Front-end code edit data:
================================
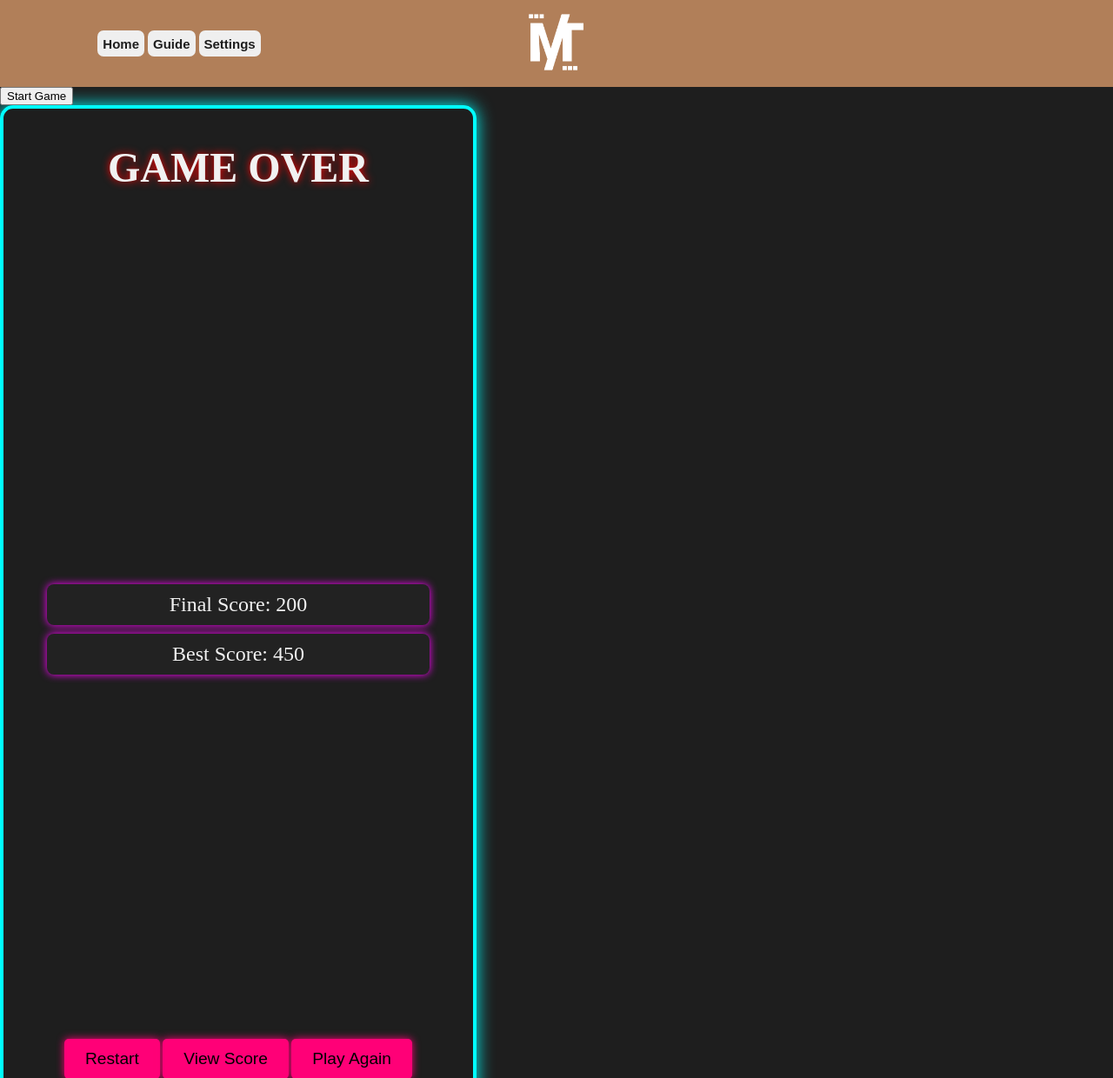
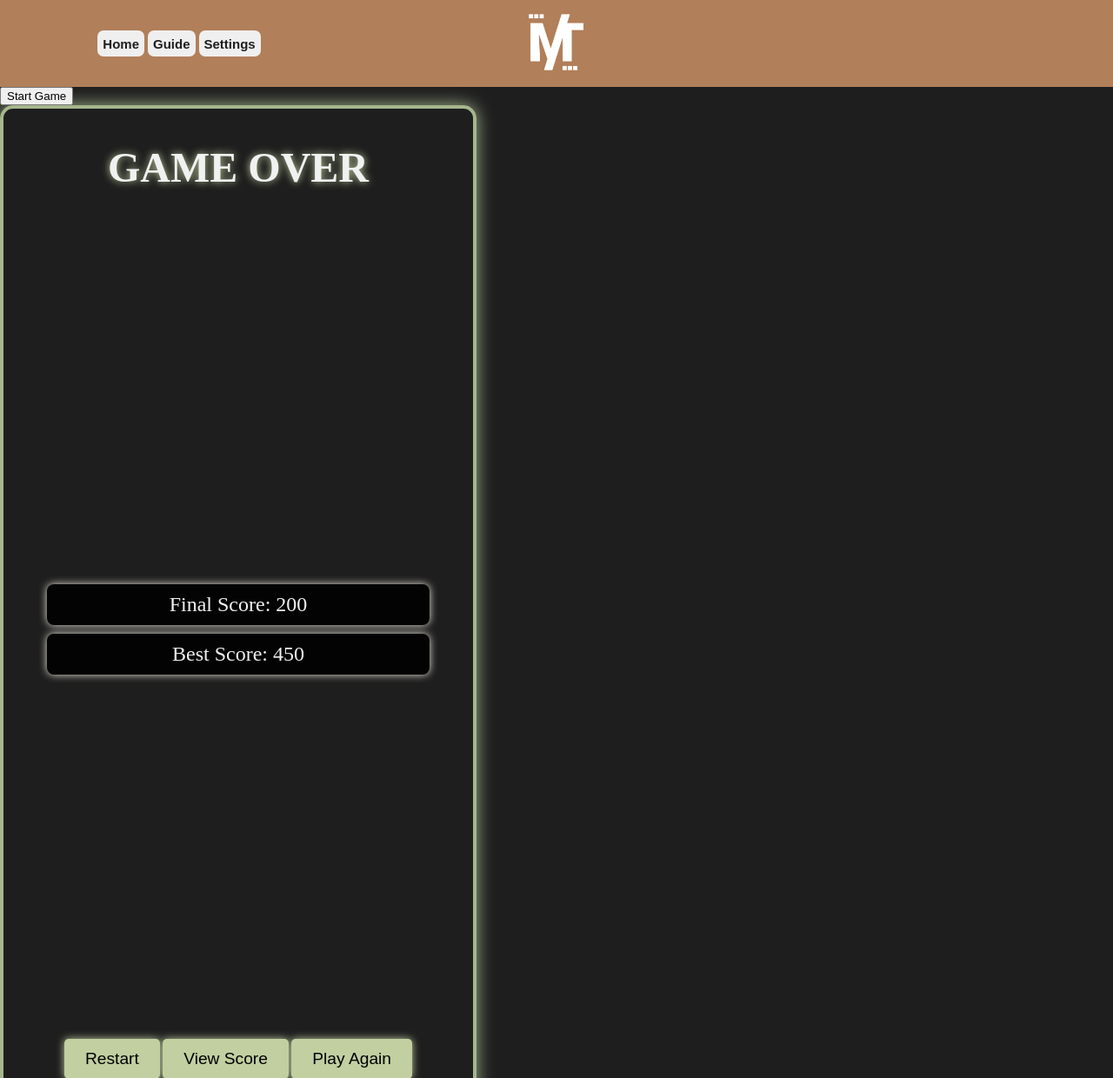
Before and after one commit to Marcus-Tipler/javascript-snake, a Flask app: page /end in a window 1280 px wide. Shown: the whole page at 87% size. Run offline with Flask 3, Linux system fonts and the light colour scheme; some web fonts are replaced.

Commit message:
All variables adjusted and made for CSS code in to Bass.CSS file.

```diff
--- a/static/styles/end-game.css
+++ b/static/styles/end-game.css
@@ -1,9 +1,9 @@
 /* Game Over Container */
 .sg-game-over-screen {
-    border: 4px solid cyan;
+    border: 4px solid var(--sg-color-two);
     padding: 20px;
     border-radius: 15px;
-    box-shadow: 0 0 20px cyan;
+    box-shadow: 0 0 20px var(--sg-color-two);
     background-image: url(""); /* FIXME: Replace with your image path */
     background-size: cover; /* Makes sure the full image fills the box */
     background-position: center;
@@ -20,7 +20,7 @@
 /* Game Over Title */
 .sg-game-over-text {
     font-size: 3rem;
-    text-shadow: 0 0 10px red;
+    text-shadow: 0 0 10px var(--sg-color-three);
     margin-top: 20px;
 }
 
@@ -35,10 +35,10 @@
 
 /* Individual Score Styling */
 .sg-score-box {
-    background: #222;
+    background: var(--sg-background-one);
     padding: 10px 20px;
     border-radius: 8px;
-    box-shadow: 0 0 10px magenta;
+    box-shadow: 0 0 10px var(--sg-color-four);
     font-size: 1.5rem;
     width: 80%;
     text-align: center;
@@ -54,19 +54,19 @@
 
 /* Button Styling */
 .button {
-    background: #ff0077;
+    background: var(--sg-color-three);
     border: none;
     padding: 12px 24px;
     font-size: 1.2rem;
     cursor: pointer;
     border-radius: 5px;
-    box-shadow: 0 0 10px #ff0077;
+    box-shadow: 0 0 10px var(--sg-color-three);
     transition: 0.3s;
 }
 
 .button:hover {
-    background: #ff00ff;
-    box-shadow: 0 0 20px #ff00ff;
+    background: var(--sg-color-four);
+    box-shadow: 0 0 20px var(--sg-color-four);
 }
 
 /* Responsive Design */
--- a/templates/base.html
+++ b/templates/base.html
@@ -27,6 +27,6 @@
 
 {% block footer %}
 <div class="sg-footer">
-    <h4>Copyright &#169 2025 - SN, MOA & sg (NOT SPONSORED BY NOKIA)</h4>
+    <h4>Copyright &#169 2025 - HHZN, SN, MOA & MFT - (NOT SPONSORED BY NOKIA)</h4>
 </div>
 {% endblock %}
```
Also changed, not shown: cm1102-optional-JavascriptSnake-KanBan-Board.md (+5 -0 lines), static/styles/index.css (+4 -4 lines).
================================
TASK DESCRIPTION: Locate the word "background" in the records above, and return each line that has it.

OUTPUT:
     background-image: url(""); /* FIXME: Replace with your image path */
     background-size: cover; /* Makes sure the full image fills the box */
     background-position: center;
-    background: #222;
+    background: var(--sg-background-one);
-    background: #ff0077;
+    background: var(--sg-color-three);
-    background: #ff00ff;
+    background: var(--sg-color-four);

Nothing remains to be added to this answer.